**Work item:** In the records that come next, find every line with "Submission". Return those lines.

'''

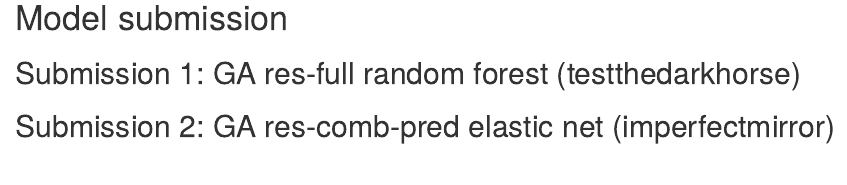
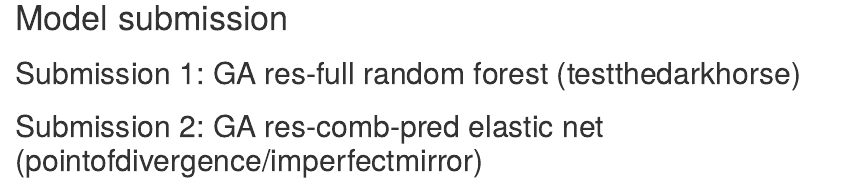
Before and after one commit to herdiantrisufriyana/placental_clock_dream_task2, an R Markdown document (index.Rmd): the page in a window 1100 px wide, from 3640 px down. Rendered offline with R 4.5, knitr and Pandoc, with nearby package versions; some code elsewhere in the file could not run offline.

Commit message:
Submission

````diff
--- a/index.Rmd
+++ b/index.Rmd
@@ -4016,7 +4016,7 @@ docker buildx build --platform linux/amd64 -t docker.synapse.org/syn62407322/ga-
 cd ..
 ```
 
-## Submission 2: GA res-comb-pred elastic net (imperfectmirror)
+## Submission 2: GA res-comb-pred elastic net (pointofdivergence/imperfectmirror)
 
 ```{bash ResComb-GA prediction - Build loc, eval=FALSE, include=FALSE}
 cd pcd2_sub2
````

'''

**Exercise answer:**
Submission
-## Submission 2: GA res-comb-pred elastic net (imperfectmirror)
+## Submission 2: GA res-comb-pred elastic net (pointofdivergence/imperfectmirror)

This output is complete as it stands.